WATCH CIA Officials Claim the CIA Tactics Produced Intelligence That Saved Lives
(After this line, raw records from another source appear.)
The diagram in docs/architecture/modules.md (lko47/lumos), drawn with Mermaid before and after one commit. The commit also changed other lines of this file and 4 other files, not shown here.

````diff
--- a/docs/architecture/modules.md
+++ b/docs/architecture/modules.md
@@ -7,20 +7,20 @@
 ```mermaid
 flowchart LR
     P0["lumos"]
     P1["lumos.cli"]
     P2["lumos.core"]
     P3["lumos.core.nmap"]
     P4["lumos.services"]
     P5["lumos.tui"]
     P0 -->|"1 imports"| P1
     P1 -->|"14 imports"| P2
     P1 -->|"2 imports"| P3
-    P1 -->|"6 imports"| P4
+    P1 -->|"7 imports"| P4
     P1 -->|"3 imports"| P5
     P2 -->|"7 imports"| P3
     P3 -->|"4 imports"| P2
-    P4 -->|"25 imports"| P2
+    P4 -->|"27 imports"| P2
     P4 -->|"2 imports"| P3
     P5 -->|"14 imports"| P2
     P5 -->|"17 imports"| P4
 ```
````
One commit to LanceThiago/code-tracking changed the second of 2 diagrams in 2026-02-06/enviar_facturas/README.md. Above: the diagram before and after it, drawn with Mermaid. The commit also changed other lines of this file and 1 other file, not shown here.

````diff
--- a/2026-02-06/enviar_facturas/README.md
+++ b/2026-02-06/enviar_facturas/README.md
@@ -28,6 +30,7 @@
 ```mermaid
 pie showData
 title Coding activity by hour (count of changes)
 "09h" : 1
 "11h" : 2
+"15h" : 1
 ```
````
Republicans on the Senate Intelligence Committee have issued a minority report in which they rebutted some of the assertions made in the majority’s report written mainly by the committee’s Democrats and released earlier Tuesday.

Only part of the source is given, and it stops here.